Disagreements are a natural part of any relationship. The key aspect about them is how they are handled. There is a way to fight fair, and a way to let disagreements get out of hand. Although keeping anger in check is especially important around children, even when kids aren't in the picture it is still important to be respectful during a disagreement.  By resorting to juvenile antics such as name calling or physical violence, the only possible outcome is lasting damage to the relationship.

Take a Time Out

The idea of "time out" is nothing new to most parents, but what may be a revelation is the idea of using time outs as adults. Though there is an old adage about not walking away angry, there is also something to be said for taking the time to cool off before discussing an issue. When emotions run high, it's easy to be oversensitive to things that are said, and to possibly misconstrue each other's words. It's easy to see how this sort of heated scenario is likely to turn a bad argument into something far worse. An easy way to avoid escalation is by each party taking a time out. Letting the issue rest and allowing emotions to cool before continuing to discuss a hot topic is often a good idea. Be careful, however, to refrain from immature actions during this time, such as the silent treatment, cheating, or venting on social networks.

Write Each Other During Arguments

Using technology to keep the fight fair, and away from children, is possible. People are often advised to write out their side of things and then exchange papers. While this can still be done, a more up to date form involves sending each other emails. There is something about seeing words in writing that causes people to think, and then rethink their choice of words. In a shorter, slightly more immediate form, text messaging can also be utilized in this way. While children may still sense that there is some additional tension in the air, they will be spared witnessing any screaming, stomping, or door slamming.

Set an Example

Minimizing the effects on kids whose parents fight can be done. Remember that a fight, and how it is resolved, sets an example. The long-lasting lesson that children take away watching parents fight is how to resolve conflict. Kids that see adults acting like overgrown kids will learn that ultimately, this is an acceptable way to behave. Kids that see their parents treating each other with respect and dignity even during a disagreement will also follow suit. Setting a positive example is one of the most important things we do as parents, and also one of the most difficult.
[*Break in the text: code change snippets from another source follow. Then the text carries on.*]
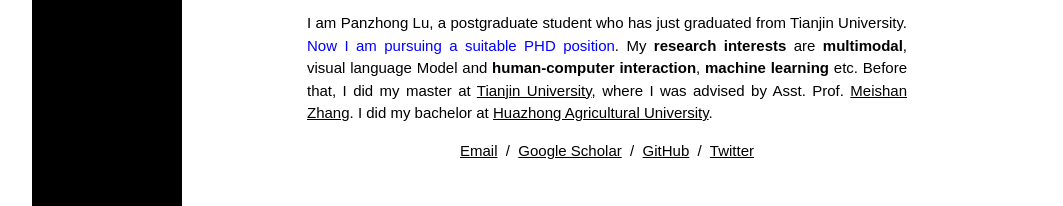
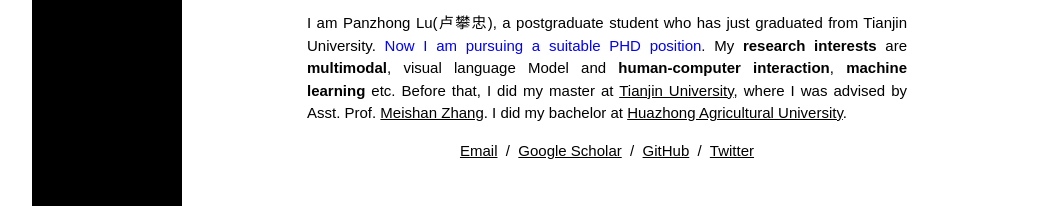
Before and after one commit to nlpz127/HomePage, a plain HTML site: page index.html in a window 1280 px wide. Shown: the part 419-625 px from the top of the page, without its empty margins (108-1171 px from the left). Drawn offline with Linux system fonts and the light colour scheme; a script that the page names is missing.

Commit message:
modifycontents

```diff
--- a/index.html
+++ b/index.html
@@ -66,7 +66,7 @@
   <h1>Panzhong Lu</h1>
 
   <p class="w3-justify" style="width:100%;border:0px;border-spacing:0px;border-collapse:separate;margin-right:auto;margin-left:auto;max-width:600px">
-    I am Panzhong Lu, a postgraduate student who has just graduated from Tianjin University. <font color="#0000FF">Now I am pursuing a suitable PHD position</font>. My <b>research interests</b> are <b>multimodal</b>, visual language Model and <b>human-computer interaction</b>, <b>machine learning</b> etc. Before that, I did my master at <a href="https://www.pku.edu.cn/">Tianjin University</a>, where I was advised by Asst. Prof. <a href="https://scholar.google.com/citations?user=k-chMpIAAAAJ&hl=en">Meishan Zhang</a></a>. I did my bachelor at <a href="http://www.hzau.edu.cn/en/HOME.htm">Huazhong Agricultural University</a>.
+    I am Panzhong Lu(卢攀忠), a postgraduate student who has just graduated from Tianjin University. <font color="#0000FF">Now I am pursuing a suitable PHD position</font>. My <b>research interests</b> are <b>multimodal</b>, visual language Model and <b>human-computer interaction</b>, <b>machine learning</b> etc. Before that, I did my master at <a href="https://www.pku.edu.cn/">Tianjin University</a>, where I was advised by Asst. Prof. <a href="https://scholar.google.com/citations?user=k-chMpIAAAAJ&hl=en">Meishan Zhang</a></a>. I did my bachelor at <a href="http://www.hzau.edu.cn/en/HOME.htm">Huazhong Agricultural University</a>.
   </p>
 
   <p class="w3-center">
@@ -78,7 +78,7 @@
 
 </div>
 
-<!-- Waiting - The News Section -->
+<!-- Update - The News Section -->
 <div class="w3-container w3-light-grey w3-padding-32" id="news">
 <h2>News</h2>
 <p><li> 10/2022, 1 papers have been accepted by <a href="https://2022.emnlp.org/">EMNLP 2022</a>. </li></p>
@@ -107,7 +107,7 @@
 
 </div>
 
-<!-- Waiting - The Publications Section -->
+<!-- Update - The Publications Section -->
 <div class="w3-container w3-padding-32"" id="publications">
 
   <h2>Publications</h2>
@@ -144,7 +144,7 @@
   </ol> -->
 </div>
 
-<!-- Waiting - The Pantents Section -->
+<!-- Update - The Pantents Section -->
 <div class="w3-container w3-light-grey w3-padding-32" id="patents">
 
   <h2>Patents</h2>
@@ -153,7 +153,7 @@
 
 </div>
 
-<!-- Waiting - The Awards Section -->
+<!-- Update - The Awards Section -->
 <div class="w3-container w3-padding-32" id="award">
   <h2>Awards</h2>
   <!-- <p><li> 2017, <a href="https://research.google/outreach/phd-fellowship/recipients/?category=2017">Google PhD Fellowship</a></p> -->
```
The importance of being a role model under these circumstances is often sorely understated, and underestimated.

Shanti Bradley

Shanti
Bradley

About the author

I grew up in Northern Indiana, near the University of Notre Dame.  I have a B.A. in Liberal Arts from Holy Cross College.  Aside from writing I am also a family health educator at Memorial Hospital of South Bend.  I work also as a Birth Doula and Lactation Specialist.  I love providing education and support for growing families.  I find it incredibly rewarding.

I have a husband and two children of my own.  They are three and five years old.  My three year old has Autism.  In addition to running around after them, I have a St. Bernard that I enjoy cuddling with.  I have also in the past worked as a nanny to three children, two of which were special needs.  Long before that, in what almost seems like another lifetime altogether, I worked as a restaurant general manager.